> _Activity_
Reproduce, without alteration, every line of the data; exclude the images.

> _Supplied material_
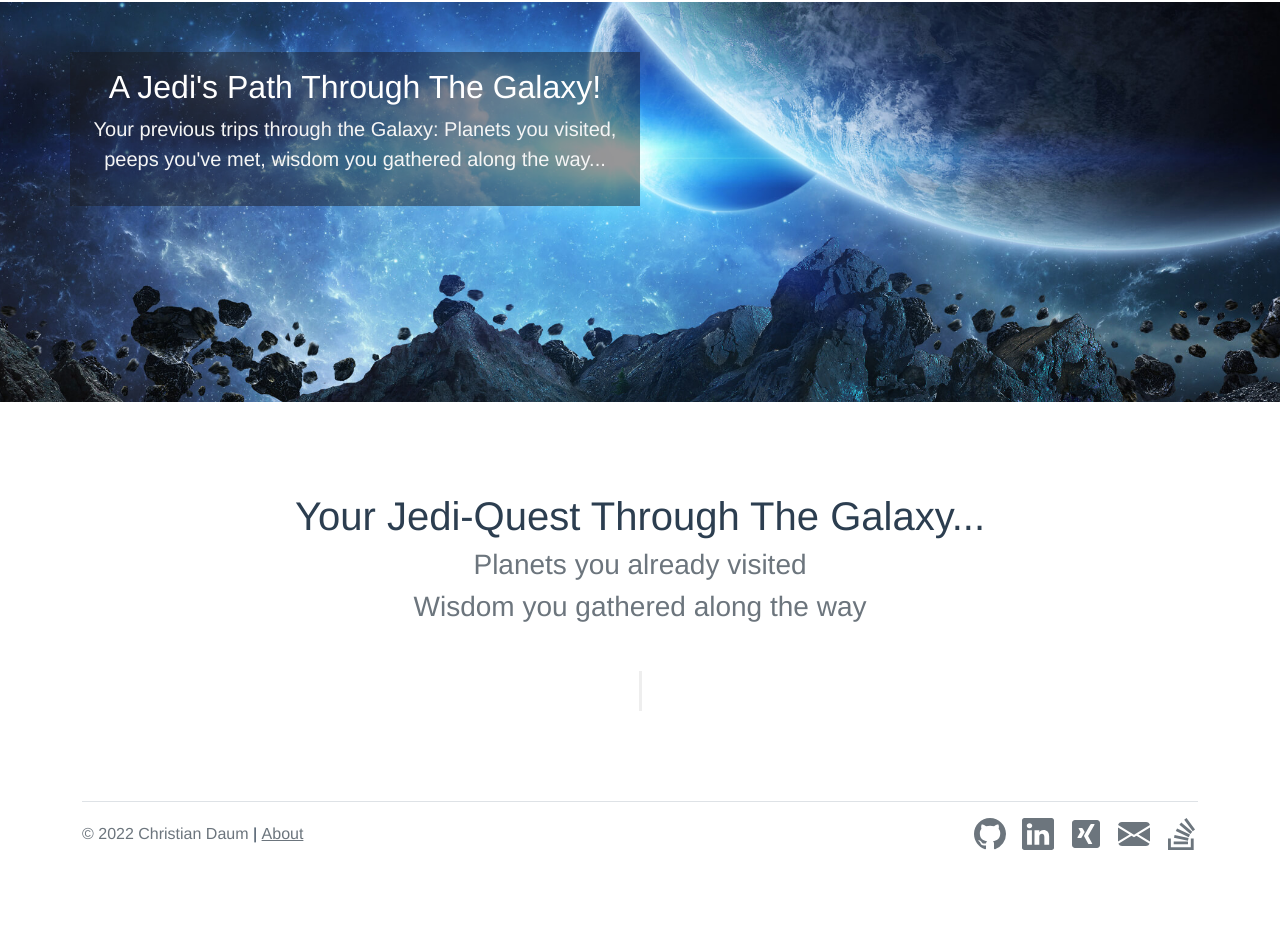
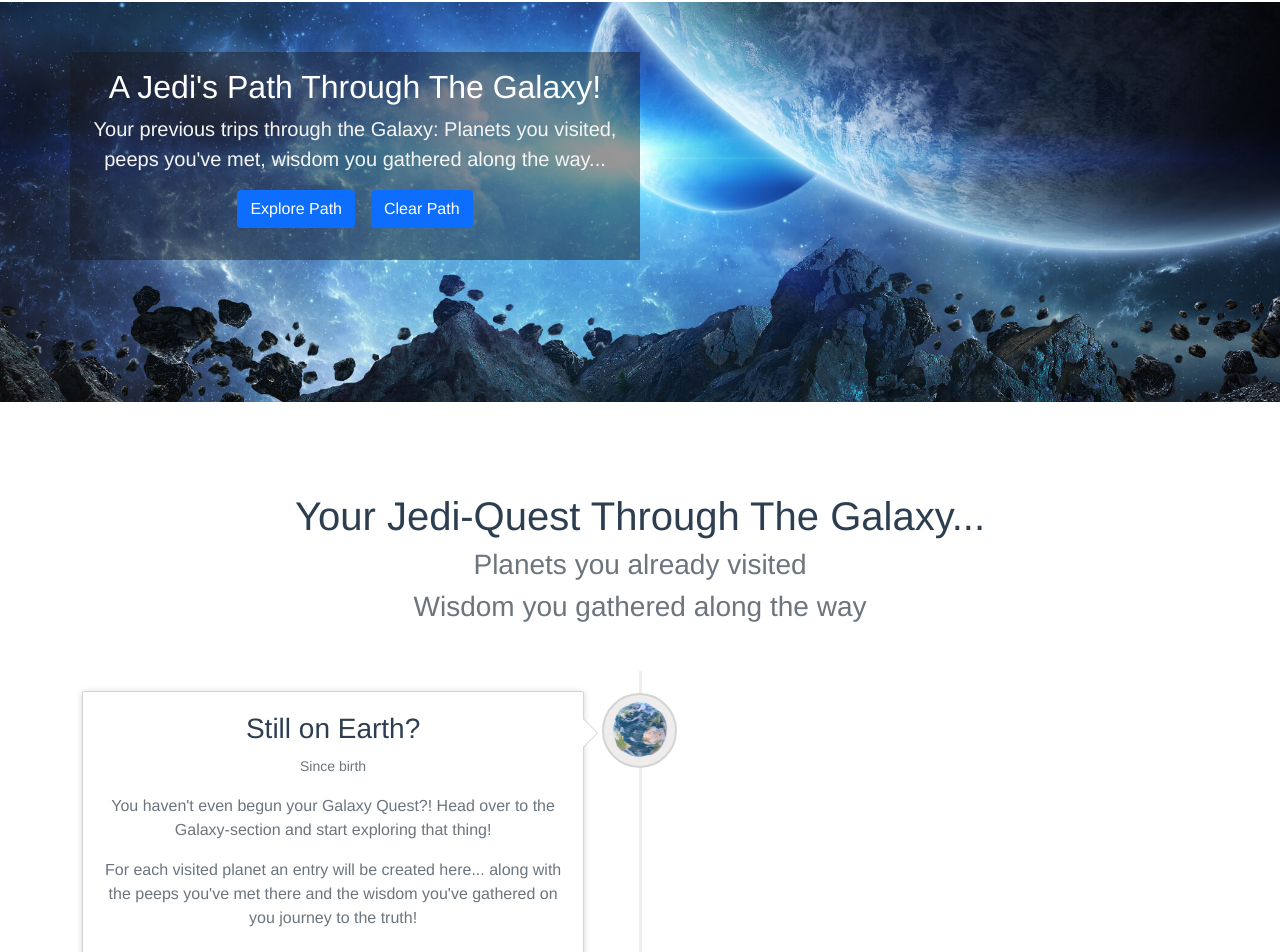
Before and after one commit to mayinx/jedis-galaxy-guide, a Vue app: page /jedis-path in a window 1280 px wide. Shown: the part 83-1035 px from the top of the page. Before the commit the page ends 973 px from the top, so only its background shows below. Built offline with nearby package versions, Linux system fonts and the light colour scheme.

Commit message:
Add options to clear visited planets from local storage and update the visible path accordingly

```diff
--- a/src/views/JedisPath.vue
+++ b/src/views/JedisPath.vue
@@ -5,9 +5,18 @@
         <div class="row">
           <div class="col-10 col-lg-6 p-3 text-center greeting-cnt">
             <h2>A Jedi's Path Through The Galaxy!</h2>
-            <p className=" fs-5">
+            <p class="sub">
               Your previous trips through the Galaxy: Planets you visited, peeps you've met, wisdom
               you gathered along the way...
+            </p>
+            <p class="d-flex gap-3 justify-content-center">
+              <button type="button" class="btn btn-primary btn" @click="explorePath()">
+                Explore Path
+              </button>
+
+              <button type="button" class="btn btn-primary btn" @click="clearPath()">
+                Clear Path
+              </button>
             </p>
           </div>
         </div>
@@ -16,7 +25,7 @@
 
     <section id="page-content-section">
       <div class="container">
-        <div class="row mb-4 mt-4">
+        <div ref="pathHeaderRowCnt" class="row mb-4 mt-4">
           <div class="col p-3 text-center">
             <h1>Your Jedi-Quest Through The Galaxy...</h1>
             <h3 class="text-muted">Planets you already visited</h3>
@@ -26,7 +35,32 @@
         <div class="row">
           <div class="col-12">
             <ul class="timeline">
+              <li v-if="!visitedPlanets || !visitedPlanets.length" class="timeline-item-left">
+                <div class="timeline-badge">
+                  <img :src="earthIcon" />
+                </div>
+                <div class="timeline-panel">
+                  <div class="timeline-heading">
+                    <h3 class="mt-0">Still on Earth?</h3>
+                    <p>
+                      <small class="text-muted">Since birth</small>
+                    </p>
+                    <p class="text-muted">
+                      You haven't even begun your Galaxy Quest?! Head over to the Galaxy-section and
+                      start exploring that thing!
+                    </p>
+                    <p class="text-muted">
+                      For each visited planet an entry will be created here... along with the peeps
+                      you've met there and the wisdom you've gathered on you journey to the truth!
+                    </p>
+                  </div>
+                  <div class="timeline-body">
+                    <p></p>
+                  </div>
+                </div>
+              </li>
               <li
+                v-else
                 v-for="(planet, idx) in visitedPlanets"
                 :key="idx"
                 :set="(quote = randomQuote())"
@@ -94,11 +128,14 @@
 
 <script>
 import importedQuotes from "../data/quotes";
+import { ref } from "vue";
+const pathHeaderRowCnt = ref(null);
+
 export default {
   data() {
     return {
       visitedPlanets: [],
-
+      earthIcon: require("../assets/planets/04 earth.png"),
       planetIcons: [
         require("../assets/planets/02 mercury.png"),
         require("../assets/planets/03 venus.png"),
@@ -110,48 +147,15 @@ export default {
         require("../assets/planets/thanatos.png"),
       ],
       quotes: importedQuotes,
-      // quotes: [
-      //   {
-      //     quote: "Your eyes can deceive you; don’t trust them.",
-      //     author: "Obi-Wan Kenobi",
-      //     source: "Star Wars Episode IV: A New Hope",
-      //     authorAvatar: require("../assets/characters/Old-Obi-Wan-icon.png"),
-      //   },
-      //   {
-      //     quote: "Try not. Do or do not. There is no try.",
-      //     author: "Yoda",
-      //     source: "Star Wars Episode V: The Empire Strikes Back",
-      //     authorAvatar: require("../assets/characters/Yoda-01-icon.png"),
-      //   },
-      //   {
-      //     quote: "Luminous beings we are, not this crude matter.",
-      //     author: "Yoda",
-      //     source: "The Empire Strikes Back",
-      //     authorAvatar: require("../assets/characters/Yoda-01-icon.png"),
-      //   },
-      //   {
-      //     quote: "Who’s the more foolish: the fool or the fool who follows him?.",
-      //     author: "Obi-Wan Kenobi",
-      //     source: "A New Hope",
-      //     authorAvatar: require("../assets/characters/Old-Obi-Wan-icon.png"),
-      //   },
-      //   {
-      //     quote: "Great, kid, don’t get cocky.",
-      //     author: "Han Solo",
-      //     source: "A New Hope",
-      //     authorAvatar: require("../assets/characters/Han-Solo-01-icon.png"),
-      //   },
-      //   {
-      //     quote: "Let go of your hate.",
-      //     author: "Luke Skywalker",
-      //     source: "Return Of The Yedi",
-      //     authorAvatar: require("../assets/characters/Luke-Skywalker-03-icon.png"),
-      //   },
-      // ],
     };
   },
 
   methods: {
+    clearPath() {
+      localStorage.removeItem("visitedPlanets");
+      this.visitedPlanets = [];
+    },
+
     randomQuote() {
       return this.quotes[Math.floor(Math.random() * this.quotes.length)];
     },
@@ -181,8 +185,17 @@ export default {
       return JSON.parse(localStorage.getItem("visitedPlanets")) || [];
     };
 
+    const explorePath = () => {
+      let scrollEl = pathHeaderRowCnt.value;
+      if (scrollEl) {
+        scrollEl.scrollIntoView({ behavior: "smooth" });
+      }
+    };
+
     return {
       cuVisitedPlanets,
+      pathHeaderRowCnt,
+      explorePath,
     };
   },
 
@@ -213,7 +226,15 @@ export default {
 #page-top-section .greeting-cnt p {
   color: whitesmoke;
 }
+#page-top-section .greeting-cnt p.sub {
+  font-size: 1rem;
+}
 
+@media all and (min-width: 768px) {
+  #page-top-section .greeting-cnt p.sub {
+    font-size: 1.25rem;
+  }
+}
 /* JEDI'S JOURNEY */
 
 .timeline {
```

> _Reply to the exercise_
Before and after one commit to mayinx/jedis-galaxy-guide, a Vue app: page /jedis-path in a window 1280 px wide. Shown: the part 83-1035 px from the top of the page. Before the commit the page ends 973 px from the top, so only its background shows below. Built offline with nearby package versions, Linux system fonts and the light colour scheme.

Commit message:
Add options to clear visited planets from local storage and update the visible path accordingly

```diff
--- a/src/views/JedisPath.vue
+++ b/src/views/JedisPath.vue
@@ -5,9 +5,18 @@
         <div class="row">
           <div class="col-10 col-lg-6 p-3 text-center greeting-cnt">
             <h2>A Jedi's Path Through The Galaxy!</h2>
-            <p className=" fs-5">
+            <p class="sub">
               Your previous trips through the Galaxy: Planets you visited, peeps you've met, wisdom
               you gathered along the way...
+            </p>
+            <p class="d-flex gap-3 justify-content-center">
+              <button type="button" class="btn btn-primary btn" @click="explorePath()">
+                Explore Path
+              </button>
+
+              <button type="button" class="btn btn-primary btn" @click="clearPath()">
+                Clear Path
+              </button>
             </p>
           </div>
         </div>
@@ -16,7 +25,7 @@
 
     <section id="page-content-section">
       <div class="container">
-        <div class="row mb-4 mt-4">
+        <div ref="pathHeaderRowCnt" class="row mb-4 mt-4">
           <div class="col p-3 text-center">
             <h1>Your Jedi-Quest Through The Galaxy...</h1>
             <h3 class="text-muted">Planets you already visited</h3>
@@ -26,7 +35,32 @@
         <div class="row">
           <div class="col-12">
             <ul class="timeline">
+              <li v-if="!visitedPlanets || !visitedPlanets.length" class="timeline-item-left">
+                <div class="timeline-badge">
+                  <img :src="earthIcon" />
+                </div>
+                <div class="timeline-panel">
+                  <div class="timeline-heading">
+                    <h3 class="mt-0">Still on Earth?</h3>
+                    <p>
+                      <small class="text-muted">Since birth</small>
+                    </p>
+                    <p class="text-muted">
+                      You haven't even begun your Galaxy Quest?! Head over to the Galaxy-section and
+                      start exploring that thing!
+                    </p>
+                    <p class="text-muted">
+                      For each visited planet an entry will be created here... along with the peeps
+                      you've met there and the wisdom you've gathered on you journey to the truth!
+                    </p>
+                  </div>
+                  <div class="timeline-body">
+                    <p></p>
+                  </div>
+                </div>
+              </li>
               <li
+                v-else
                 v-for="(planet, idx) in visitedPlanets"
                 :key="idx"
                 :set="(quote = randomQuote())"
@@ -94,11 +128,14 @@
 
 <script>
 import importedQuotes from "../data/quotes";
+import { ref } from "vue";
+const pathHeaderRowCnt = ref(null);
+
 export default {
   data() {
     return {
       visitedPlanets: [],
-
+      earthIcon: require("../assets/planets/04 earth.png"),
       planetIcons: [
         require("../assets/planets/02 mercury.png"),
         require("../assets/planets/03 venus.png"),
@@ -110,48 +147,15 @@ export default {
         require("../assets/planets/thanatos.png"),
       ],
       quotes: importedQuotes,
-      // quotes: [
-      //   {
-      //     quote: "Your eyes can deceive you; don’t trust them.",
-      //     author: "Obi-Wan Kenobi",
-      //     source: "Star Wars Episode IV: A New Hope",
-      //     authorAvatar: require("../assets/characters/Old-Obi-Wan-icon.png"),
-      //   },
-      //   {
-      //     quote: "Try not. Do or do not. There is no try.",
-      //     author: "Yoda",
-      //     source: "Star Wars Episode V: The Empire Strikes Back",
-      //     authorAvatar: require("../assets/characters/Yoda-01-icon.png"),
-      //   },
-      //   {
-      //     quote: "Luminous beings we are, not this crude matter.",
-      //     author: "Yoda",
-      //     source: "The Empire Strikes Back",
-      //     authorAvatar: require("../assets/characters/Yoda-01-icon.png"),
-      //   },
-      //   {
-      //     quote: "Who’s the more foolish: the fool or the fool who follows him?.",
-      //     author: "Obi-Wan Kenobi",
-      //     source: "A New Hope",
-      //     authorAvatar: require("../assets/characters/Old-Obi-Wan-icon.png"),
-      //   },
-      //   {
-      //     quote: "Great, kid, don’t get cocky.",
-      //     author: "Han Solo",
-      //     source: "A New Hope",
-      //     authorAvatar: require("../assets/characters/Han-Solo-01-icon.png"),
-      //   },
-      //   {
-      //     quote: "Let go of your hate.",
-      //     author: "Luke Skywalker",
-      //     source: "Return Of The Yedi",
-      //     authorAvatar: require("../assets/characters/Luke-Skywalker-03-icon.png"),
-      //   },
-      // ],
     };
   },
 
   methods: {
+    clearPath() {
+      localStorage.removeItem("visitedPlanets");
+      this.visitedPlanets = [];
+    },
+
     randomQuote() {
       return this.quotes[Math.floor(Math.random() * this.quotes.length)];
     },
@@ -181,8 +185,17 @@ export default {
       return JSON.parse(localStorage.getItem("visitedPlanets")) || [];
     };
 
+    const explorePath = () => {
+      let scrollEl = pathHeaderRowCnt.value;
+      if (scrollEl) {
+        scrollEl.scrollIntoView({ behavior: "smooth" });
+      }
+    };
+
     return {
       cuVisitedPlanets,
+      pathHeaderRowCnt,
+      explorePath,
     };
   },
 
@@ -213,7 +226,15 @@ export default {
 #page-top-section .greeting-cnt p {
   color: whitesmoke;
 }
+#page-top-section .greeting-cnt p.sub {
+  font-size: 1rem;
+}
 
+@media all and (min-width: 768px) {
+  #page-top-section .greeting-cnt p.sub {
+    font-size: 1.25rem;
+  }
+}
 /* JEDI'S JOURNEY */
 
 .timeline {
```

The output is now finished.